Work to be completed: Go through the material and copy every line in which "DROMIC" appears.

Data provided:
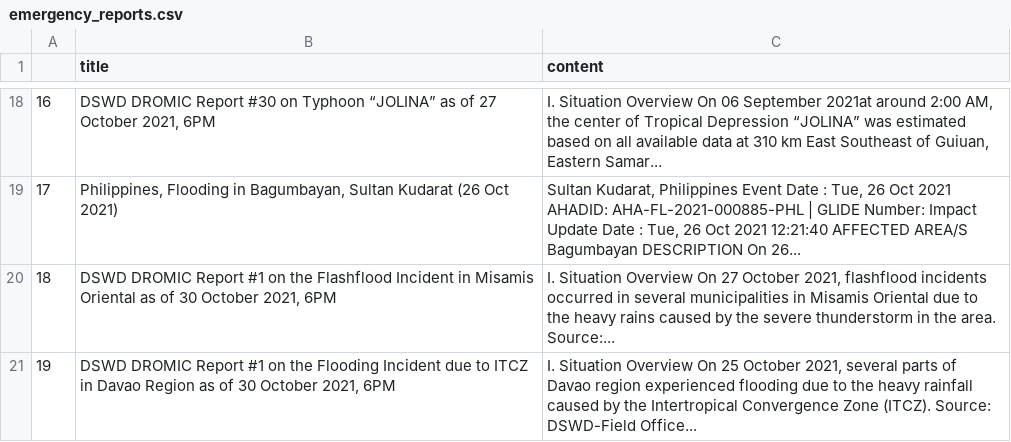
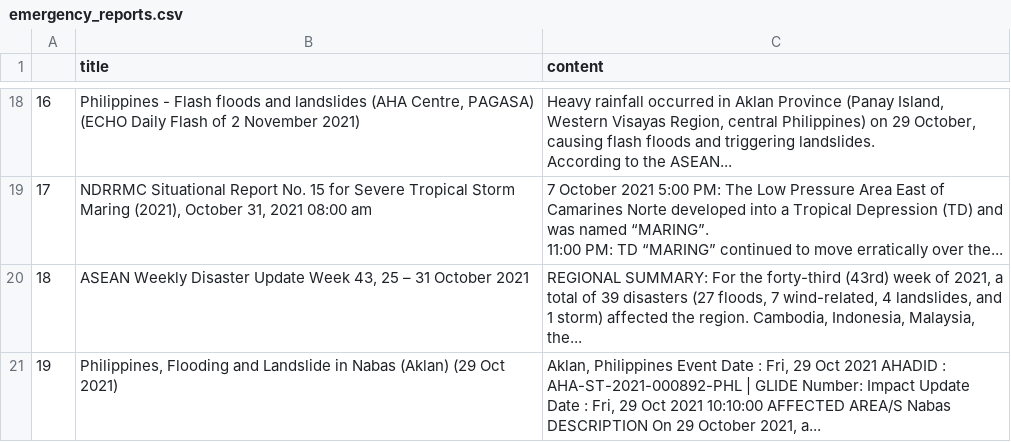
Before and after one commit to jgulane/Autoscraper-2, a CSV file: emergency_reports.csv, drawn as a sheet; only a part is shown, gaps mark what is left out; ↵ is a line break in a cell; the diff covers the shown part only; the diff names each change by its address in the sheet, - before the commit and + after, or states it on an @@ line.

```diff
--- a/emergency_reports.csv
+++ b/emergency_reports.csv
-B18 (title): DSWD DROMIC Report #30 on Typhoon “JOLINA” as of 27 October 2021, 6PM
+B18 (title): Philippines - Flash floods and landslides (AHA Centre, PAGASA) (ECHO Daily Flash of 2 November 2021)
-C18 (content): I. Situation Overview On 06 September 2021at around 2:00 AM, the center of Tropical Depression “JOLINA” was estimated based on all available data at 310 km East Southeast of Guiuan, Eastern Samar...
+C18 (content): Heavy rainfall occurred in Aklan Province (Panay Island, Western Visayas Region, central Philippines) on 29 October, causing flash floods and triggering landslides. ↵ According to the ASEAN...
-B19 (title): Philippines, Flooding in Bagumbayan, Sultan Kudarat (26 Oct 2021)
+B19 (title): NDRRMC Situational Report No. 15 for Severe Tropical Storm Maring (2021), October 31, 2021 08:00 am
-C19 (content): Sultan Kudarat, Philippines Event Date : Tue, 26 Oct 2021 AHADID: AHA-FL-2021-000885-PHL | GLIDE Number: Impact Update Date : Tue, 26 Oct 2021 12:21:40 AFFECTED AREA/S Bagumbayan DESCRIPTION On 26...
+C19 (content): 7 October 2021 5:00 PM: The Low Pressure Area East of Camarines Norte developed into a Tropical Depression (TD) and was named “MARING”. ↵ 11:00 PM: TD “MARING” continued to move erratically over the...
-B20 (title): DSWD DROMIC Report #1 on the Flashflood Incident in Misamis Oriental as of 30 October 2021, 6PM
+B20 (title): ASEAN Weekly Disaster Update Week 43, 25 – 31 October 2021
-C20 (content): I. Situation Overview On 27 October 2021, flashflood incidents occurred in several municipalities in Misamis Oriental due to the heavy rains caused by the severe thunderstorm in the area. Source:...
+C20 (content): REGIONAL SUMMARY: For the forty-third (43rd) week of 2021, a total of 39 disasters (27 floods, 7 wind-related, 4 landslides, and 1 storm) affected the region. Cambodia, Indonesia, Malaysia, the...
-B21 (title): DSWD DROMIC Report #1 on the Flooding Incident due to ITCZ in Davao Region as of 30 October 2021, 6PM
+B21 (title): Philippines, Flooding and Landslide in Nabas (Aklan) (29 Oct 2021)
-C21 (content): I. Situation Overview On 25 October 2021, several parts of Davao region experienced flooding due to the heavy rainfall caused by the Intertropical Convergence Zone (ITCZ). Source: DSWD-Field Office...
+C21 (content): Aklan, Philippines Event Date : Fri, 29 Oct 2021 AHADID : AHA-ST-2021-000892-PHL | GLIDE Number: Impact Update Date : Fri, 29 Oct 2021 10:10:00 AFFECTED AREA/S Nabas DESCRIPTION On 29 October 2021, a...
```
Also changed, not shown: 32 edited cells elsewhere in this file.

Solution to this problem:
-B18 (title): DSWD DROMIC Report #30 on Typhoon “JOLINA” as of 27 October 2021, 6PM
-B20 (title): DSWD DROMIC Report #1 on the Flashflood Incident in Misamis Oriental as of 30 October 2021, 6PM
-B21 (title): DSWD DROMIC Report #1 on the Flooding Incident due to ITCZ in Davao Region as of 30 October 2021, 6PM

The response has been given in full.